The SodaStream Hack That Actually Keeps Salad Greens Fresh Longer

We've all been there. You come home from the farmer's market or grocery store with fresh lettuce for a classic Caesar salad. But, if you don't make the dish right away, just a few days later your plans are scuttled by some wilted, slimy leaves. When it comes to tender greens, you're always in a race against time to use them before they go bad. There are many ways to keep them fresh, but one of the most interesting (and easy) involves injecting a little carbon dioxide (CO2) into the storage container.

To do this, you need a SodaStream or similar device. Start by placing your salad materials in a zip top bag. Seal it until it is mostly closed, but leave a small opening in the corner. Push the air out with a light touch, so that you don't damage the contents inside, and then fit the nozzle of the SodaStream into the hole. Pump some gas in until you can see the bag aerate, and then seal it completely. This little trick might extend the lifespan of your greens upwards of nine days, as opposed to the five days maximum you can usually expect.

The science behind why this SodaStream trick works

To understand why this technique is successful as a means to extend the life of salad greens, it helps to look at why vegetables go bad in the first place. Have you ever heard that fruits and vegetables breathe? They both undergo a process called respiration, where plant matter takes sugar and oxygen and transforms it into CO2, which eventually deteriorates its structure. This process continues to occur after plants have been harvested, so reducing respiration is key to extending the shelf-life of produce. One of the reasons we store greens in the refrigerator, for example, is because cold temperatures limit respiration.
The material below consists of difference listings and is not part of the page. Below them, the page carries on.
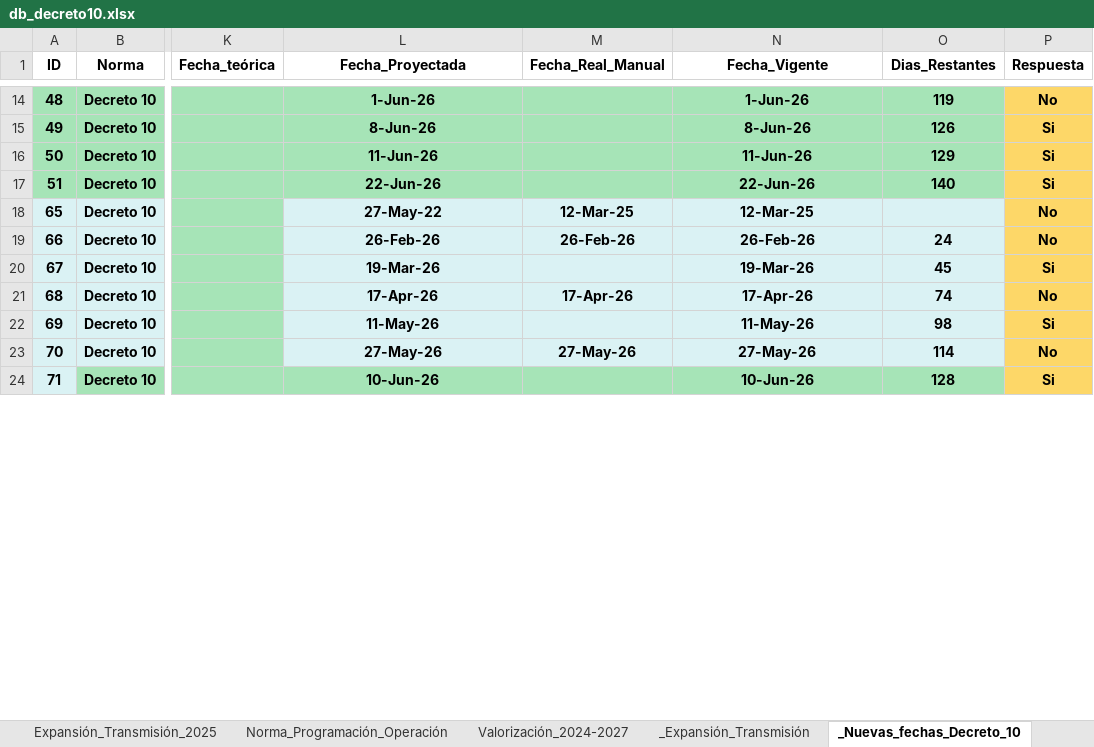
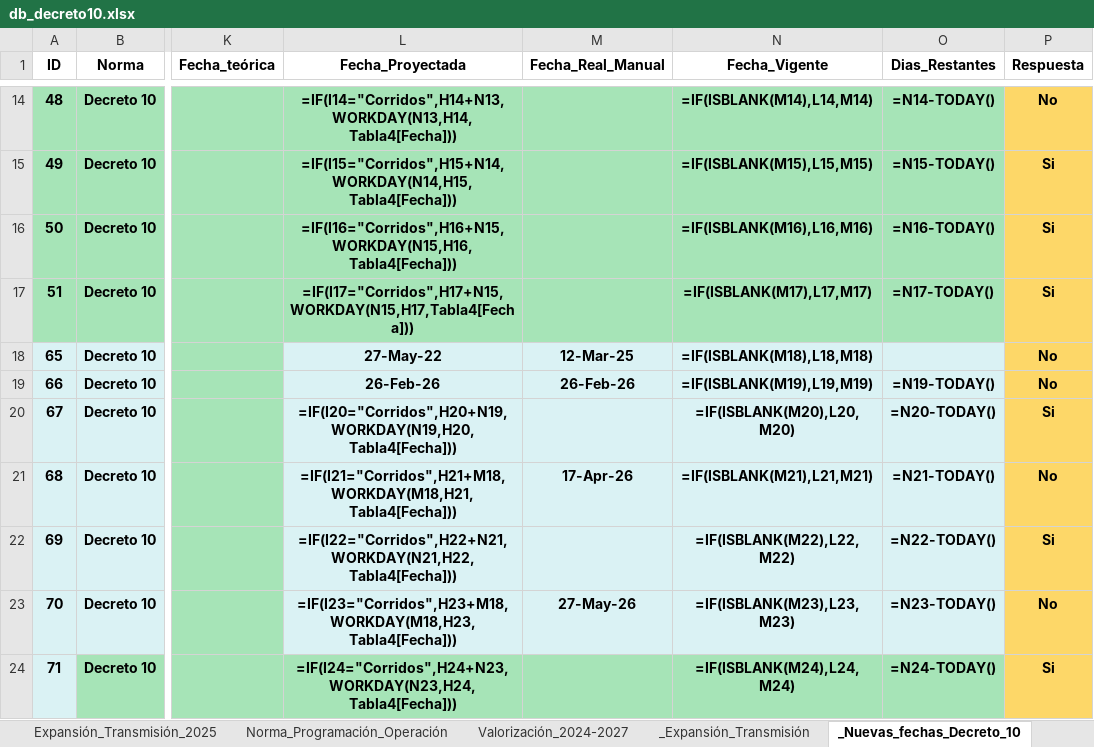
Before and after one commit to jmeneses-ctrl/Linea-de-tiempo, an Excel workbook: db_decreto10.xlsx, sheet _Nuevas_fechas_Decreto_10, drawn as a sheet; only a part is shown, gaps mark what is left out; values as stored, in another font and other column widths than the file's, no borders; formulas without a stored value are shown as written; table styles not drawn; the diff covers the shown part only; the diff names each change by its address in the sheet, - before the commit and + after, or states it on an @@ line.

```diff
--- a/db_decreto10.xlsx (sheet _Nuevas_fechas_Decreto_10)
+++ b/db_decreto10.xlsx (sheet _Nuevas_fechas_Decreto_10)
-L14 (Fecha_Proyectada): 1-Jun-26
+L14 (Fecha_Proyectada): =IF(I14="Corridos",H14+N13,WORKDAY(N13,H14,Tabla4[Fecha]))
-N14 (Fecha_Vigente): 1-Jun-26
+N14 (Fecha_Vigente): =IF(ISBLANK(M14),L14,M14)
-O14 (Dias_Restantes): 119
+O14 (Dias_Restantes): =N14-TODAY()
-L15 (Fecha_Proyectada): 8-Jun-26
+L15 (Fecha_Proyectada): =IF(I15="Corridos",H15+N14,WORKDAY(N14,H15,Tabla4[Fecha]))
-N15 (Fecha_Vigente): 8-Jun-26
+N15 (Fecha_Vigente): =IF(ISBLANK(M15),L15,M15)
-O15 (Dias_Restantes): 126
+O15 (Dias_Restantes): =N15-TODAY()
-L16 (Fecha_Proyectada): 11-Jun-26
+L16 (Fecha_Proyectada): =IF(I16="Corridos",H16+N15,WORKDAY(N15,H16,Tabla4[Fecha]))
-N16 (Fecha_Vigente): 11-Jun-26
+N16 (Fecha_Vigente): =IF(ISBLANK(M16),L16,M16)
-O16 (Dias_Restantes): 129
+O16 (Dias_Restantes): =N16-TODAY()
-L17 (Fecha_Proyectada): 22-Jun-26
+L17 (Fecha_Proyectada): =IF(I17="Corridos",H17+N15,WORKDAY(N15,H17,Tabla4[Fecha]))
-N17 (Fecha_Vigente): 22-Jun-26
+N17 (Fecha_Vigente): =IF(ISBLANK(M17),L17,M17)
-O17 (Dias_Restantes): 140
+O17 (Dias_Restantes): =N17-TODAY()
-N18 (Fecha_Vigente): 12-Mar-25
+N18 (Fecha_Vigente): =IF(ISBLANK(M18),L18,M18)
-N19 (Fecha_Vigente): 26-Feb-26
+N19 (Fecha_Vigente): =IF(ISBLANK(M19),L19,M19)
-O19 (Dias_Restantes): 24
+O19 (Dias_Restantes): =N19-TODAY()
-L20 (Fecha_Proyectada): 19-Mar-26
+L20 (Fecha_Proyectada): =IF(I20="Corridos",H20+N19,WORKDAY(N19,H20,Tabla4[Fecha]))
-N20 (Fecha_Vigente): 19-Mar-26
+N20 (Fecha_Vigente): =IF(ISBLANK(M20),L20,M20)
-O20 (Dias_Restantes): 45
+O20 (Dias_Restantes): =N20-TODAY()
-L21 (Fecha_Proyectada): 17-Apr-26
+L21 (Fecha_Proyectada): =IF(I21="Corridos",H21+M18,WORKDAY(M18,H21,Tabla4[Fecha]))
-N21 (Fecha_Vigente): 17-Apr-26
+N21 (Fecha_Vigente): =IF(ISBLANK(M21),L21,M21)
-O21 (Dias_Restantes): 74
+O21 (Dias_Restantes): =N21-TODAY()
-L22 (Fecha_Proyectada): 11-May-26
+L22 (Fecha_Proyectada): =IF(I22="Corridos",H22+N21,WORKDAY(N21,H22,Tabla4[Fecha]))
-N22 (Fecha_Vigente): 11-May-26
+N22 (Fecha_Vigente): =IF(ISBLANK(M22),L22,M22)
-O22 (Dias_Restantes): 98
+O22 (Dias_Restantes): =N22-TODAY()
-L23 (Fecha_Proyectada): 27-May-26
+L23 (Fecha_Proyectada): =IF(I23="Corridos",H23+M18,WORKDAY(M18,H23,Tabla4[Fecha]))
-N23 (Fecha_Vigente): 27-May-26
+N23 (Fecha_Vigente): =IF(ISBLANK(M23),L23,M23)
-O23 (Dias_Restantes): 114
+O23 (Dias_Restantes): =N23-TODAY()
-L24 (Fecha_Proyectada): 10-Jun-26
+L24 (Fecha_Proyectada): =IF(I24="Corridos",H24+N23,WORKDAY(N23,H24,Tabla4[Fecha]))
-N24 (Fecha_Vigente): 10-Jun-26
+N24 (Fecha_Vigente): =IF(ISBLANK(M24),L24,M24)
-O24 (Dias_Restantes): 128
+O24 (Dias_Restantes): =N24-TODAY()
```
Also changed, not shown: 72 edited cells elsewhere in this sheet, sheet _Decreto_10, sheet Valorización_2024-2027, sheet _Expansión_Transmisión, sheet Norma_Programación_Operación, sheet Expansión_Transmisión_2025, hidden cells, charts or pictures.
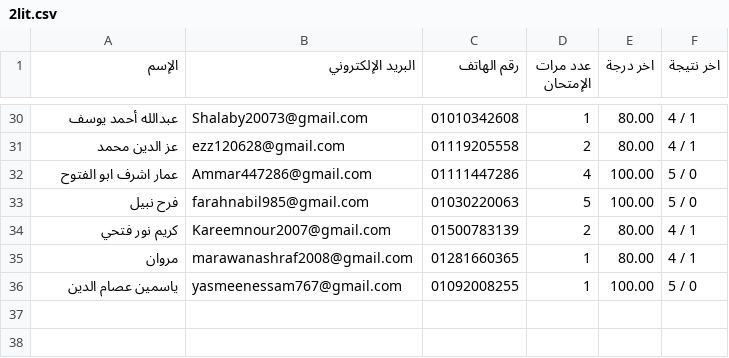
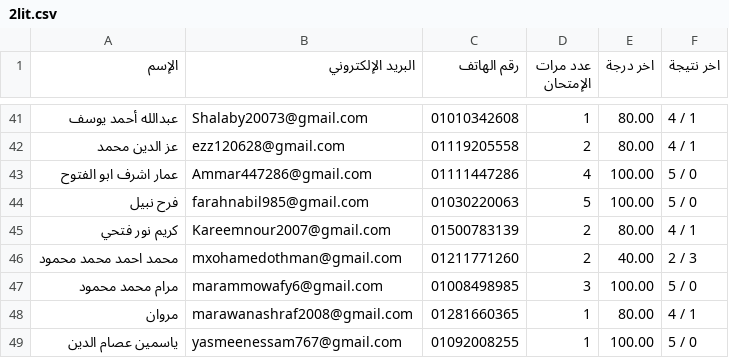
Before and after one commit to Harvovich/Marks-csv, a CSV file: 2lit.csv, drawn as a sheet; only a part is shown, gaps mark what is left out; the diff covers the shown part only; the diff names each change by its address in the sheet, - before the commit and + after, or states it on an @@ line.

```diff
--- a/2lit.csv
+++ b/2lit.csv
+row 46: محمد احمد محمد محمود | mxohamedothman@gmail.com | 01211771260 | 2 | 40.00 | 2 / 3
+row 47: مرام محمد محمود | marammowafy6@gmail.com | 01008498985 | 3 | 100.00 | 5 / 0
```
Also changed, not shown: 11 added rows and 3 edited cells elsewhere in this file.
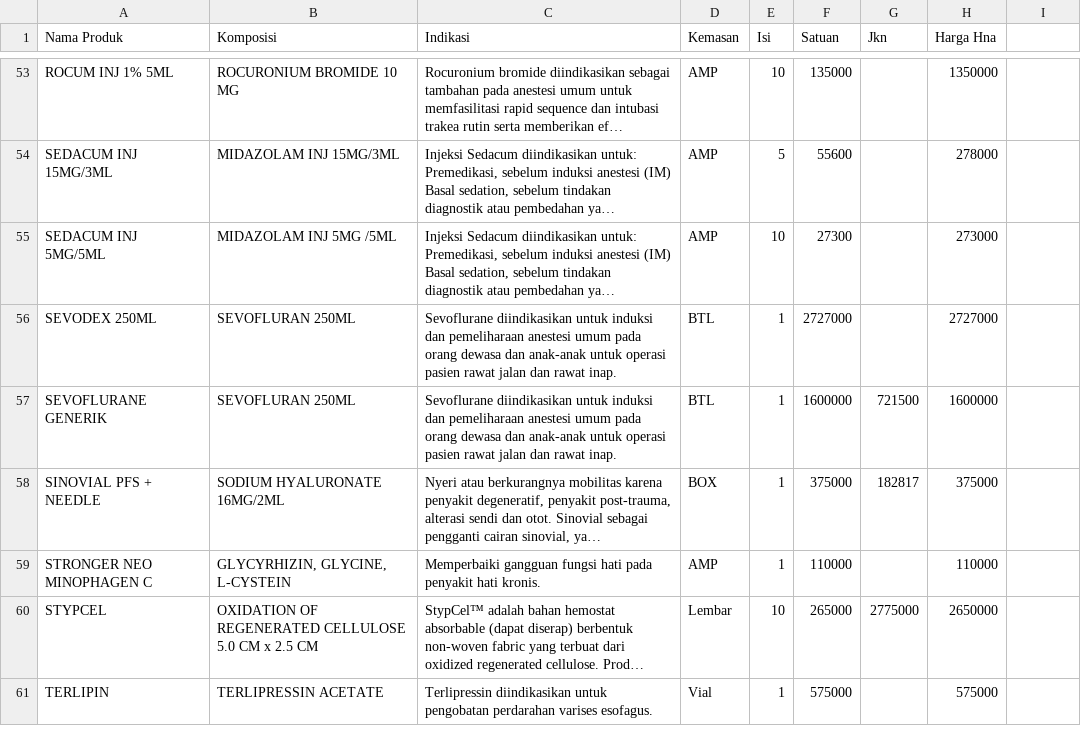
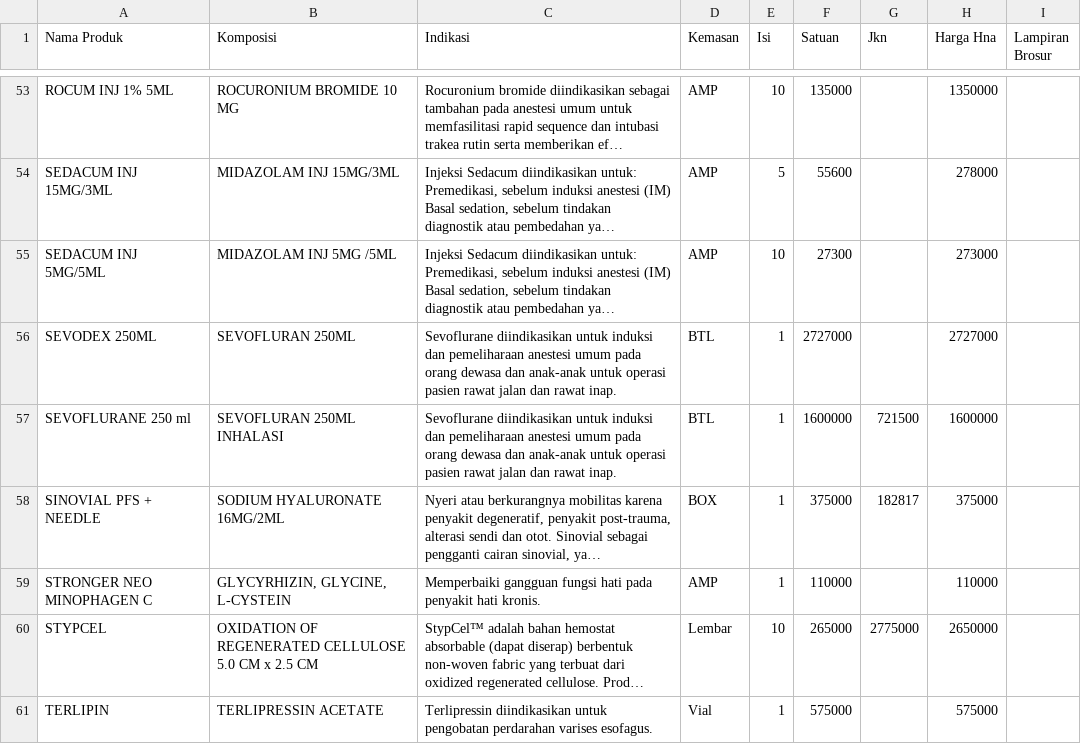
Before and after one commit to adeatsamawarea-dev/app-sph-dexa, a CSV file: SPH2026_Master_Obat.csv, drawn as a sheet; only a part is shown, gaps mark what is left out; long unchanged cells end in …; the diff names each change by its address in the sheet, - before the commit and + after, or states it on an @@ line.

Commit message:
Update SPH2026_Master_Obat.csv

```diff
--- a/SPH2026_Master_Obat.csv
+++ b/SPH2026_Master_Obat.csv
-I1: (empty)
+I1: Lampiran Brosur
-A57 (Nama Produk): SEVOFLURANE GENERIK
+A57 (Nama Produk): SEVOFLURANE 250 ml
-B57 (Komposisi): SEVOFLURAN 250ML
+B57 (Komposisi): SEVOFLURAN 250ML INHALASI
```
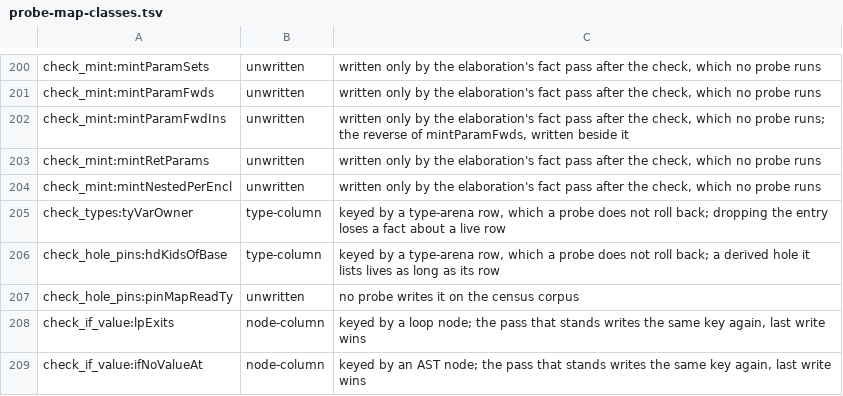
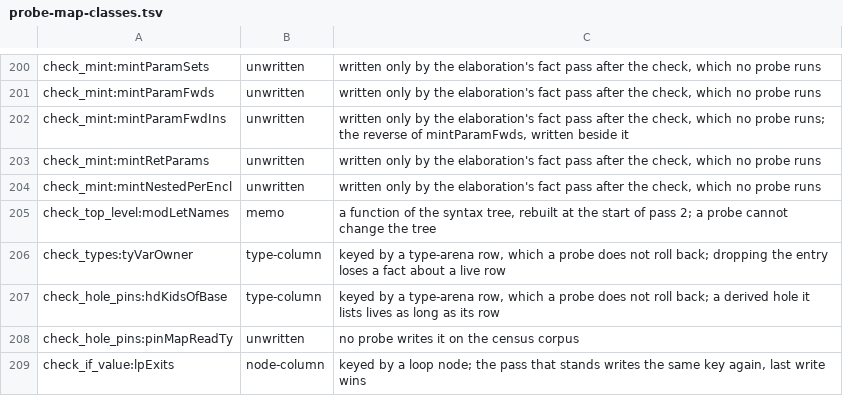
Before and after one commit to voces/vl, a TSV file: scripts/probe-map-classes.tsv, drawn as a sheet; only a part is shown, gaps mark what is left out; the shorter side is filled out with more unchanged rows.

```diff
--- a/scripts/probe-map-classes.tsv
+++ b/scripts/probe-map-classes.tsv
@@ -204,2 +204,3 @@ check_mint:mintRetParams	unwritten	written only by the elaboration's fact pass a
 check_mint:mintNestedPerEncl	unwritten	written only by the elaboration's fact pass after the check, which no probe runs
+check_top_level:modLetNames	memo	a function of the syntax tree, rebuilt at the start of pass 2; a probe cannot change the tree
 check_types:tyVarOwner	type-column	keyed by a type-arena row, which a probe does not roll back; dropping the entry loses a fact about a live row
```
Also changed, not shown: 12 other files.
Another way to reduce this process is through packaging. One of several secrets about bagged salads you may be surprised to learn is that many manufacturers rely on what is called Equilibrium Modified Atmosphere Packaging (EMAP). With this method, greens are stored in containers that have perforated surfaces, giving them access to a calculated amount of oxygen that allows for maximum freshness while on store shelves. So, by using your SodaStream to inject CO2 into your salad materials, you're creating your very own EMAP. With a CO2-rich environment, the produce will undergo less respiration and stay fresh for a longer period of time.

Other ways to keep your salad greens fresh

If you don't own a SodaStream, there are still plenty of ways to keep your greens fresh for longer. For one, you can still introduce some CO2 by breathing into the bag before closing it up. Human breath contains carbon dioxide that you will transfer to the produce in much the same way the SodaStream works. The upside of this is that it doesn't require any fancy gadgets; the downside is that it's not exactly a hygienic option if you're serving salad to guests.

Another way to stop your lettuce from becoming slimy is by keeping it as dry as possible. Bacteria needs water to grow, so excess moisture will lead to spoilage. You can store your greens in a container with a paper towel, which will wick up the extra water. Similarly, you can run them through a salad spinner before storing to remove excess water.

You also want to consider the best place in your refrigerator to store salad. Always place greens at the top of the fridge. Doing so keeps them out of the coldest areas where the tender leaves are more prone to freeze. Just don't place them too far back on the top shelf, as this is where the air vents are usually located. Exposure to this area can also cause greens to wilt and freeze quickly.